The largest park on the east side of the East River is Astoria Park, located between the Triboro (RFK) and Hell Gate bridges. It has the largest outdoor pool in the city but shortly after the park was created, there was a highly unrealistic plan to give this park a bathing beach. Under the noise of the two bridges, the public can swim, use the running tack, tennis courts, playground, and lawn, among other amenities.
Until recently, the park’s relationship to the East River was overshadowed by the massive pool and Shore Road that runs along the water’s edge. With the pedestrianization of this road, the public has easier access to the shoreline where the turbulent current of Hell Gate can be observed.
Having documented nearly all of New York City’s named hidden waterways, I’m taking this opportunity to tell the story of land forms that jut out into the water whose locations impacted the development of neighborhoods and the city. Tips such as Hunters Point, Breezy Point, Throgs Neck, and Clason Point appear as neighborhood names, but then there are forgotten ones such as Stony Point, the southernmost place in the Bronx, the city’s mainland borough.
As the tip of Stony Point is on private property ringed by fences and watched by security cameras, the nearest public access to it is the dead-end of East 132nd Street, the southernmost street in the Bronx. At this location, one is looking east towards Rikers Island and Lawrence Point, the northern tip of Astoria, Queens.

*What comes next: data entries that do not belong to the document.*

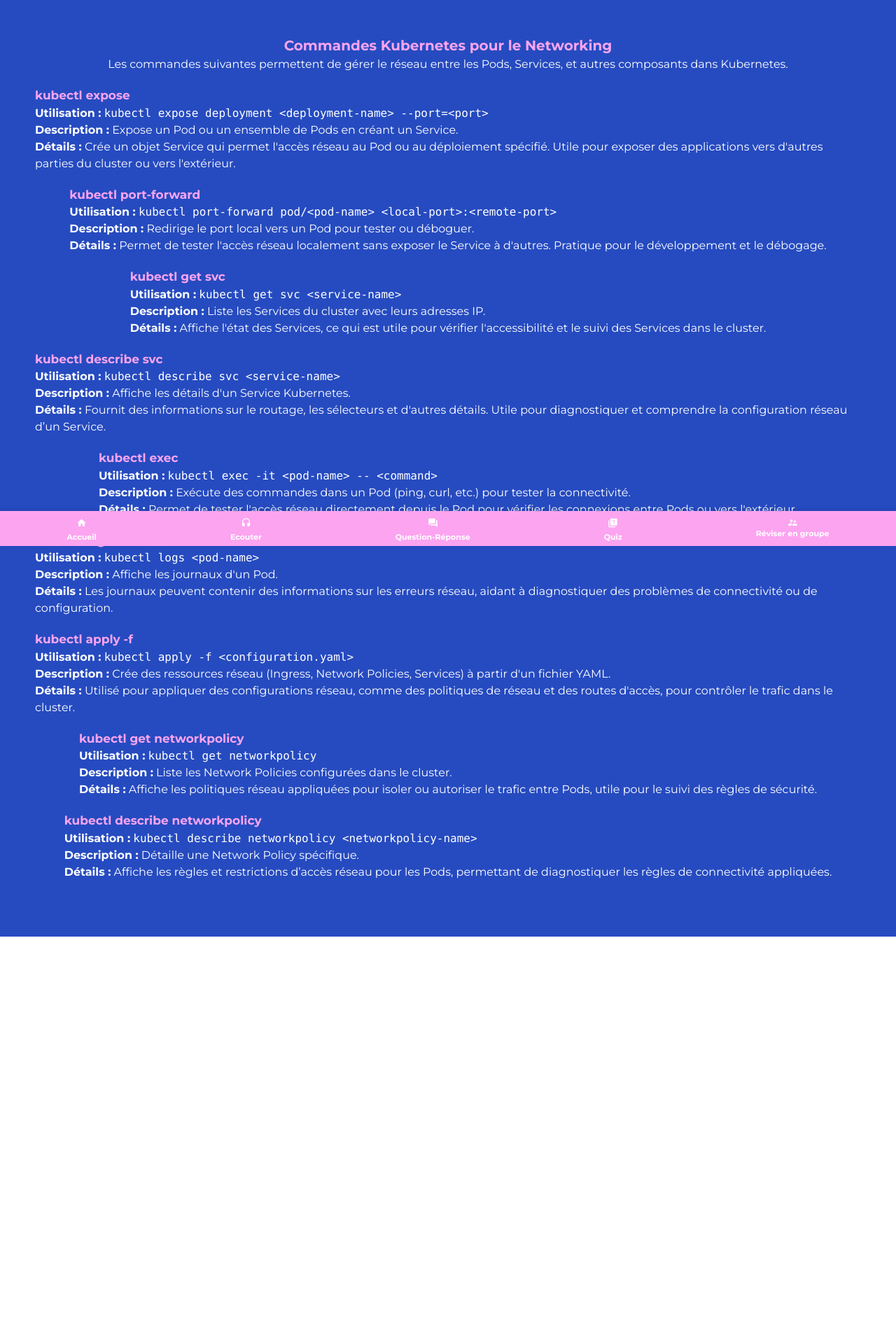
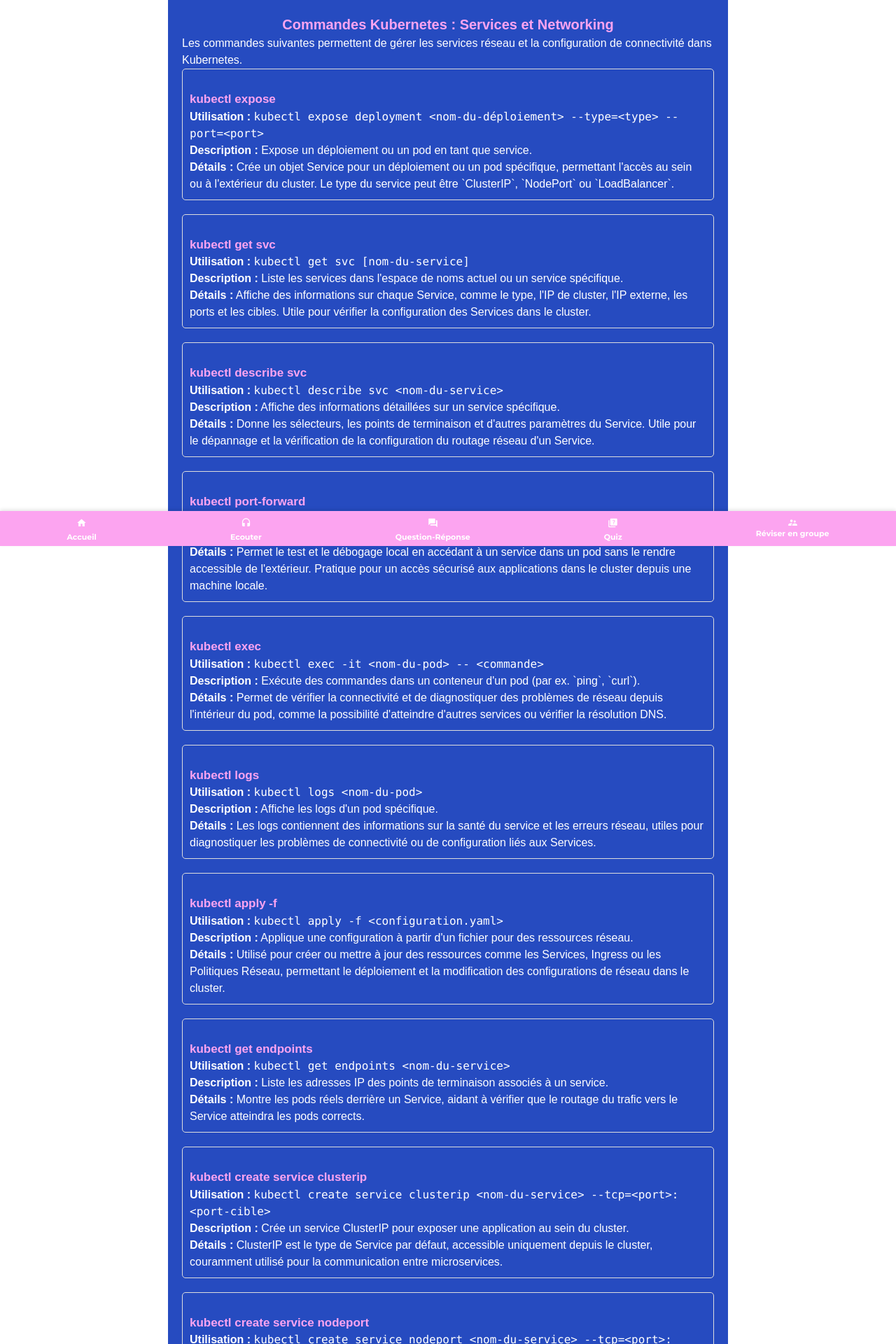
Before and after one commit to Aliyoub/studyfast, a Next.js app: page /revisions/cka/services-and-networking/read/commands in a window 1280 px wide. Shown: the part 20-1940 px from the top of the page at 70% size. Before the commit the page ends 1358 px from the top, so only its background shows below. Built offline with nearby package versions, Linux system fonts and the light colour scheme.

Commit message:
... another commit

```diff
--- a/app/revisions/cka/services-and-networking/read/commands/page.tsx
+++ b/app/revisions/cka/services-and-networking/read/commands/page.tsx
@@ -1,87 +1,121 @@
 import React from 'react';
 import  '../../../style.css'
 
-// Définition de l'interface pour une commande Kubernetes
-interface KubernetesCommand {
-  name: string;
-  usage: string;
+// Interface pour définir la structure de chaque commande Kubernetes
+interface CommandeKubernetes {
+  nom: string;
+  utilisation: string;
   description: string;
   details: string;
 }
 
-// Liste des commandes Kubernetes Networking
-const networkingCommands: KubernetesCommand[] = [
+// Liste des commandes Kubernetes concernant les Services et Networking
+const commandesServiceEtNetworking: CommandeKubernetes[] = [
   {
-    name: "kubectl expose",
-    usage: "kubectl expose deployment <deployment-name> --port=<port>",
-    description: "Expose un Pod ou un ensemble de Pods en créant un Service.",
-    details: "Crée un objet Service qui permet l'accès réseau au Pod ou au déploiement spécifié. Utile pour exposer des applications vers d'autres parties du cluster ou vers l'extérieur."
+    nom: "kubectl expose",
+    utilisation: "kubectl expose deployment <nom-du-déploiement> --type=<type> --port=<port>",
+    description: "Expose un déploiement ou un pod en tant que service.",
+    details: "Crée un objet Service pour un déploiement ou un pod spécifique, permettant l'accès au sein ou à l'extérieur du cluster. Le type du service peut être `ClusterIP`, `NodePort` ou `LoadBalancer`."
   },
   {
-    name: "kubectl port-forward",
-    usage: "kubectl port-forward pod/<pod-name> <local-port>:<remote-port>",
-    description: "Redirige le port local vers un Pod pour tester ou déboguer.",
-    details: "Permet de tester l'accès réseau localement sans exposer le Service à d'autres. Pratique pour le développement et le débogage."
+    nom: "kubectl get svc",
+    utilisation: "kubectl get svc [nom-du-service]",
+    description: "Liste les services dans l'espace de noms actuel ou un service spécifique.",
+    details: "Affiche des informations sur chaque Service, comme le type, l'IP de cluster, l'IP externe, les ports et les cibles. Utile pour vérifier la configuration des Services dans le cluster."
   },
   {
-    name: "kubectl get svc",
-    usage: "kubectl get svc <service-name>",
-    description: "Liste les Services du cluster avec leurs adresses IP.",
-    details: "Affiche l'état des Services, ce qui est utile pour vérifier l'accessibilité et le suivi des Services dans le cluster."
+    nom: "kubectl describe svc",
+    utilisation: "kubectl describe svc <nom-du-service>",
+    description: "Affiche des informations détaillées sur un service spécifique.",
+    details: "Donne les sélecteurs, les points de terminaison et d'autres paramètres du Service. Utile pour le dépannage et la vérification de la configuration du routage réseau d'un Service."
   },
   {
-    name: "kubectl describe svc",
-    usage: "kubectl describe svc <service-name>",
-    description: "Affiche les détails d'un Service Kubernetes.",
-    details: "Fournit des informations sur le routage, les sélecteurs et d'autres détails. Utile pour diagnostiquer et comprendre la configuration réseau d’un Service."
+    nom: "kubectl port-forward",
+    utilisation: "kubectl port-forward pod/<nom-du-pod> <port-local>:<port-distant>",
+    description: "Redirige un port local vers un port d'un pod.",
+    details: "Permet le test et le débogage local en accédant à un service dans un pod sans le rendre accessible de l'extérieur. Pratique pour un accès sécurisé aux applications dans le cluster depuis une machine locale."
   },
   {
-    name: "kubectl exec",
-    usage: "kubectl exec -it <pod-name> -- <command>",
-    description: "Exécute des commandes dans un Pod (ping, curl, etc.) pour tester la connectivité.",
-    details: "Permet de tester l'accès réseau directement depuis le Pod pour vérifier les connexions entre Pods ou vers l'extérieur."
+    nom: "kubectl exec",
+    utilisation: "kubectl exec -it <nom-du-pod> -- <commande>",
+    description: "Exécute des commandes dans un conteneur d'un pod (par ex. `ping`, `curl`).",
+    details: "Permet de vérifier la connectivité et de diagnostiquer des problèmes de réseau depuis l'intérieur du pod, comme la possibilité d'atteindre d'autres services ou vérifier la résolution DNS."
   },
   {
-    name: "kubectl logs",
-    usage: "kubectl logs <pod-name>",
-    description: "Affiche les journaux d'un Pod.",
-    details: "Les journaux peuvent contenir des informations sur les erreurs réseau, aidant à diagnostiquer des problèmes de connectivité ou de configuration."
+    nom: "kubectl logs",
+    utilisation: "kubectl logs <nom-du-pod>",
+    description: "Affiche les logs d'un pod spécifique.",
+    details: "Les logs contiennent des informations sur la santé du service et les erreurs réseau, utiles pour diagnostiquer les problèmes de connectivité ou de configuration liés aux Services."
   },
   {
-    name: "kubectl apply -f",
-    usage: "kubectl apply -f <configuration.yaml>",
-    description: "Crée des ressources réseau (Ingress, Network Policies, Services) à partir d'un fichier YAML.",
-    details: "Utilisé pour appliquer des configurations réseau, comme des politiques de réseau et des routes d'accès, pour contrôler le trafic dans le cluster."
+    nom: "kubectl apply -f",
+    utilisation: "kubectl apply -f <configuration.yaml>",
+    description: "Applique une configuration à partir d'un fichier pour des ressources réseau.",
+    details: "Utilisé pour créer ou mettre à jour des ressources comme les Services, Ingress ou les Politiques Réseau, permettant le déploiement et la modification des configurations de réseau dans le cluster."
   },
   {
-    name: "kubectl get networkpolicy",
-    usage: "kubectl get networkpolicy",
-    description: "Liste les Network Policies configurées dans le cluster.",
-    details: "Affiche les politiques réseau appliquées pour isoler ou autoriser le trafic entre Pods, utile pour le suivi des règles de sécurité."
+    nom: "kubectl get endpoints",
+    utilisation: "kubectl get endpoints <nom-du-service>",
+    description: "Liste les adresses IP des points de terminaison associés à un service.",
+    details: "Montre les pods réels derrière un Service, aidant à vérifier que le routage du trafic vers le Service atteindra les pods corrects."
   },
   {
-    name: "kubectl describe networkpolicy",
-    usage: "kubectl describe networkpolicy <networkpolicy-name>",
-    description: "Détaille une Network Policy spécifique.",
-    details: "Affiche les règles et restrictions d’accès réseau pour les Pods, permettant de diagnostiquer les règles de connectivité appliquées."
+    nom: "kubectl create service clusterip",
+    utilisation: "kubectl create service clusterip <nom-du-service> --tcp=<port>:<port-cible>",
+    description: "Crée un service ClusterIP pour exposer une application au sein du cluster.",
+    details: "ClusterIP est le type de Service par défaut, accessible uniquement depuis le cluster, couramment utilisé pour la communication entre microservices."
+  },
+  {
+    nom: "kubectl create service nodeport",
+    utilisation: "kubectl create service nodeport <nom-du-service> --tcp=<port>:<port-cible>",
+    description: "Crée un service NodePort pour exposer un service sur l'IP de chaque nœud.",
+    details: "Permet un accès externe à l'application sur un port spécifique à travers tous les nœuds du cluster. Souvent utilisé pour des configurations de développement et de test."
+  },
+  {
+    nom: "kubectl create service loadbalancer",
+    utilisation: "kubectl create service loadbalancer <nom-du-service> --tcp=<port>:<port-cible>",
+    description: "Crée un service LoadBalancer pour exposer une application vers l'extérieur.",
+    details: "Utilisé dans des environnements cloud où un équilibreur de charge est provisionné par le fournisseur, adapté aux environnements de production nécessitant un accès externe évolutif."
+  },
+  {
+    nom: "kubectl get networkpolicy",
+    utilisation: "kubectl get networkpolicy",
+    description: "Liste les Politiques Réseau dans l'espace de noms actuel.",
+    details: "Affiche les Politiques Réseau configurées, qui contrôlent le trafic autorisé entre les pods. Utile pour vérifier les règles d'isolation dans l'espace de noms."
+  },
+  {
+    nom: "kubectl describe networkpolicy",
+    utilisation: "kubectl describe networkpolicy <nom-de-la-politique>",
+    description: "Affiche des informations détaillées sur une Politique Réseau spécifique.",
+    details: "Indique les règles d'entrée et de sortie appliquées par la politique, utiles pour comprendre les restrictions de trafic entre les pods pour des raisons de sécurité."
+  },
+  {
+    nom: "kubectl get ingress",
+    utilisation: "kubectl get ingress",
+    description: "Liste les ressources Ingress dans l'espace de noms actuel.",
+    details: "Affiche les règles de routage configurées pour exposer des routes HTTP et HTTPS vers des services, en montrant les noms d'hôtes et les services backend associés."
+  },
+  {
+    nom: "kubectl describe ingress",
+    utilisation: "kubectl describe ingress <nom-ingress>",
+    description: "Fournit des informations détaillées sur un Ingress spécifique.",
+    details: "Montre les règles de routage, y compris les chemins, les configurations d'hôtes, et les services backend, permettant de vérifier le routage du trafic externe pour des applications web."
   },
 ];
 
-// Composant React pour afficher la liste des commandes Kubernetes Networking
+// Composant React pour afficher la liste des commandes Kubernetes
 const Page: React.FC = () => {
   return (
-    <div className='container'>
-    {/* <div style={{ fontFamily: 'Arial, sans-serif', margin: '0 auto', maxWidth: '800px', padding: '20px' }}> */}
-      <h1>Commandes Kubernetes pour le Networking</h1>
-      <p>Les commandes suivantes permettent de gérer le réseau entre les Pods, Services, et autres composants dans Kubernetes.</p>
+    <div className='container' style={{ fontFamily: 'Arial, sans-serif', margin: '0 auto', maxWidth: '800px', padding: '20px' }}>
+      <h1>Commandes Kubernetes : Services et Networking</h1>
+      <p>Les commandes suivantes permettent de gérer les services réseau et la configuration de connectivité dans Kubernetes.</p>
 
-      {networkingCommands.map((command, index) => (
-        <div key={index}>
-        {/* <div key={index} style={{ marginBottom: '20px', padding: '10px', border: '1px solid #ddd', borderRadius: '5px' }}> */}
-          <h2>{command.name}</h2>
-          <p><strong>Utilisation :</strong> <code>{command.usage}</code></p>
-          <p><strong>Description :</strong> {command.description}</p>
-          <p><strong>Détails :</strong> {command.details}</p>
+      {commandesServiceEtNetworking.map((commande, index) => (
+        <div key={index} style={{ marginBottom: '20px', padding: '10px', border: '1px solid #ddd', borderRadius: '5px' }}>
+          <h2>{commande.nom}</h2>
+          <p><strong>Utilisation :</strong> <code>{commande.utilisation}</code></p>
+          <p><strong>Description :</strong> {commande.description}</p>
+          <p><strong>Détails :</strong> {commande.details}</p>
         </div>
       ))}
     </div>
```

Having last visited Saw Mill Playground in the South Bronx in 2016, I returned to the site to take a closer look at its neighbor, Brook Park. Both of these parks commemorate in their names the long-buried Mill Brook.
The stream was entirely covered in the 19th century, with its most visible surface reminder being Brook Avenue. At 141st Street, the community garden known as Brook Park also remembers the stream although it does not lie directly atop the former stream bed.